A fire at an abandoned library in Oakland’s San Antonio neighborhood recently damaged the already dilapidated structure, but the blaze also shut out a community garden and library project established outside the building in 2012.
According to the East Bay Times, the fire was set Tuesday by squatters and heavily damaged the basement and first floor. It took nearly an hour for firefighters to get the blaze under control, with one firefighter breaking an ankle at the scene.
Constructed between 1916 and 1918 with a $140,000 grant from industrialist Andrew Carnegie, the building was previously one of Oakland’s first branch libraries. The others — the Golden Gate Branch, Melrose Branch and Temescal Branch — still remain in operation.
Located at 1449 Miller Avenue, the building hasn’t been a library since the 1970s. It has operated as a school and a community center since then, but has been closed altogether since the 1990s and required extensive repairs even before the fire.
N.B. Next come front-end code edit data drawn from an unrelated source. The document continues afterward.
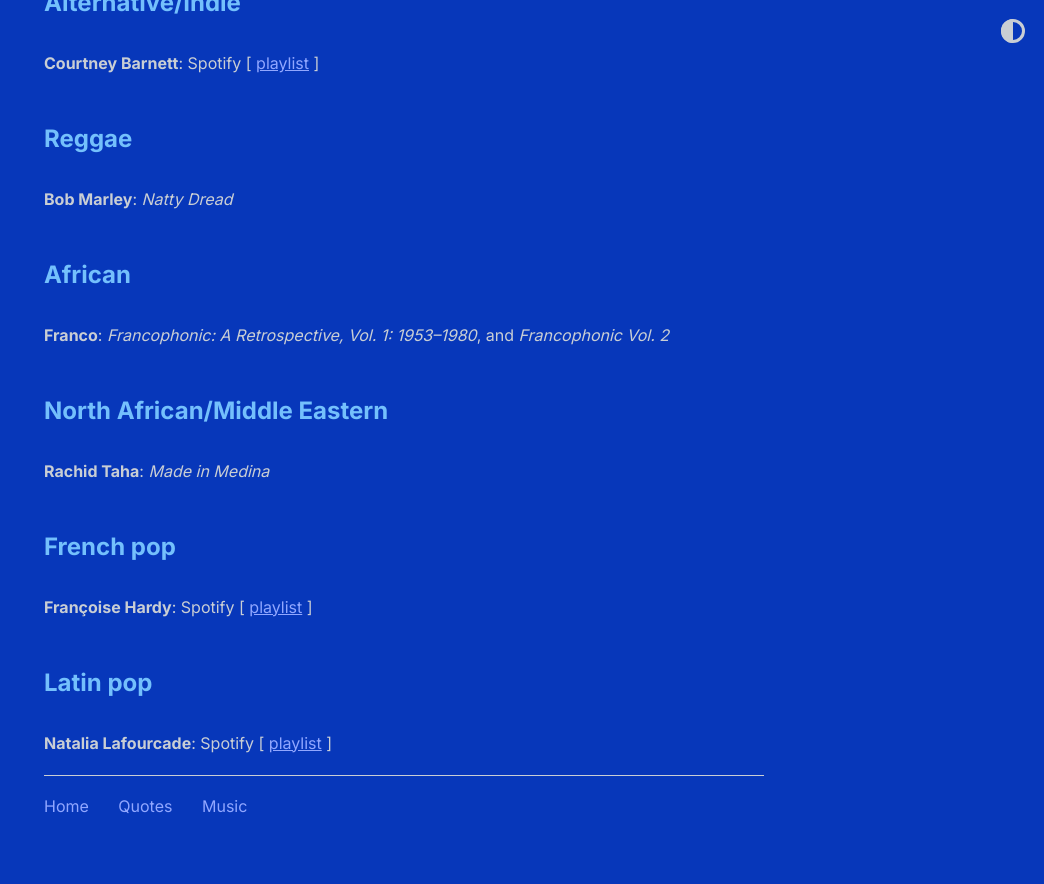
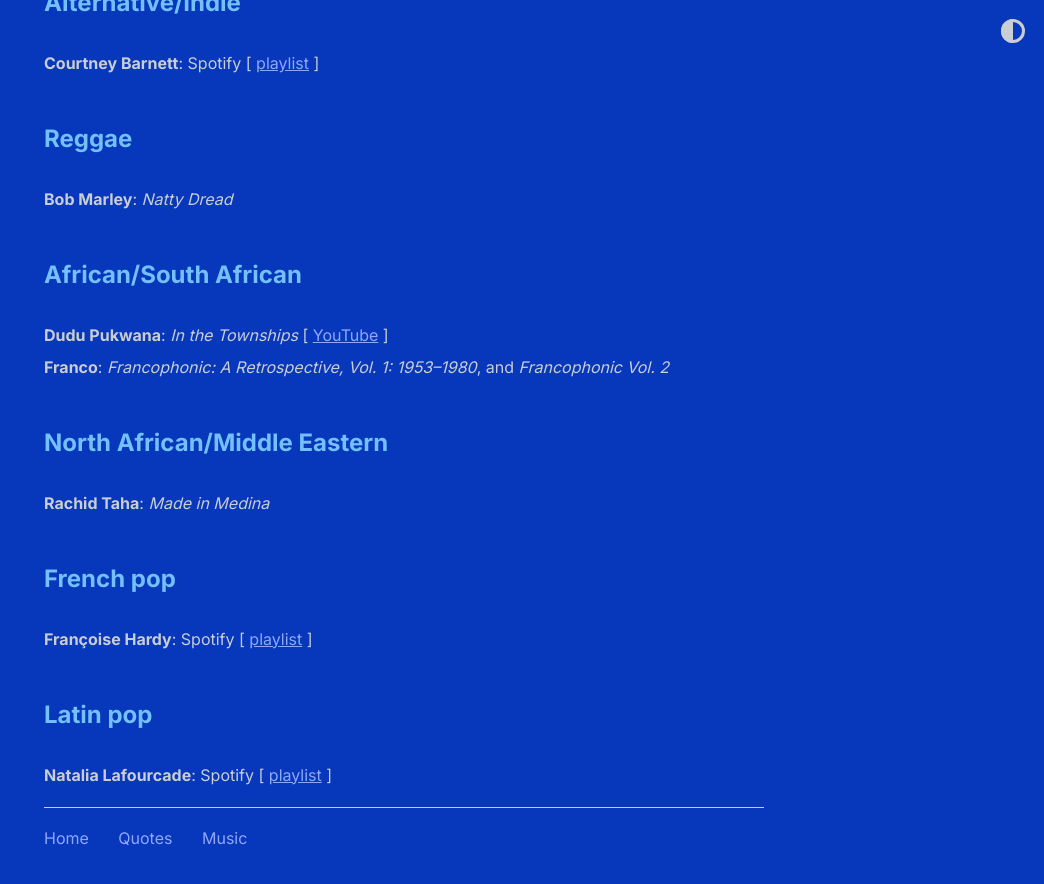
Before and after one commit to shihankanungo/shihankanungo.github.io, a Jekyll site: the page built from music.md, in a window 1280 px wide and 900 px high, scrolled down 1280 px. Shown: the top 884 px of the window, without its empty margins (236-1280 px from the left). Built offline with Jekyll 4.4.1, drawn with Linux system fonts in a browser that asks for light colours.

Commit message:
Update music.md

```diff
--- a/music.md
+++ b/music.md
@@ -31,7 +31,8 @@
 ## Reggae
 **Bob Marley**: *Natty Dread* <br>
 
-## African
+## African/South African
+**Dudu Pukwana**: *In the Townships* \[ [YouTube](https://youtube.com/playlist?list=PLE8FFB87B77AF5AD8&si=CJrt4bXMtnqv0F4H) \] <br>
 **Franco**: *Francophonic: A Retrospective, Vol. 1: 1953–1980*, and *Francophonic Vol. 2* <br>
 
 ## North African/Middle Eastern
```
Seeking to reclaim the space for community purposes, a group of activists entered the building in 2012 to set up a community library, dubbed the Biblioteca Popular Victor Martinez after the Mexican-American author. Police kicked them out within days, so they created a small library and community garden outside, growing greens, fava beans, peaches, nectarines, and avocados.
The project has continued in some form since then with gardeners periodically tending plants and neighbors who harvest some of the bounty. They’ve been allowed to continue using the outside space mostly unimpeded, though squatters unrelated to the library and garden project have periodically lived in the building.
Since the fire, however, the city installed new fencing and locked the gate, shutting the neighbors out.
“By closing this gate, they’ve stopped the only good thing happening here,” said Omar Silva, an organizer who has been involved in the project since the original 2012 occupation. He said fencing will keep many of the neighborhood residents out, but isn’t as likely to keep squatters from returning.
For now, the garden’s rain collection buckets are full, but the library’s shelves, inside a small green shack with a red roof, have been left bare. Messages from local students dating back to the garden’s first days are painted around the perimeter of the garden.
“It’s a cool place,” Silva said. I hope it outlives this.”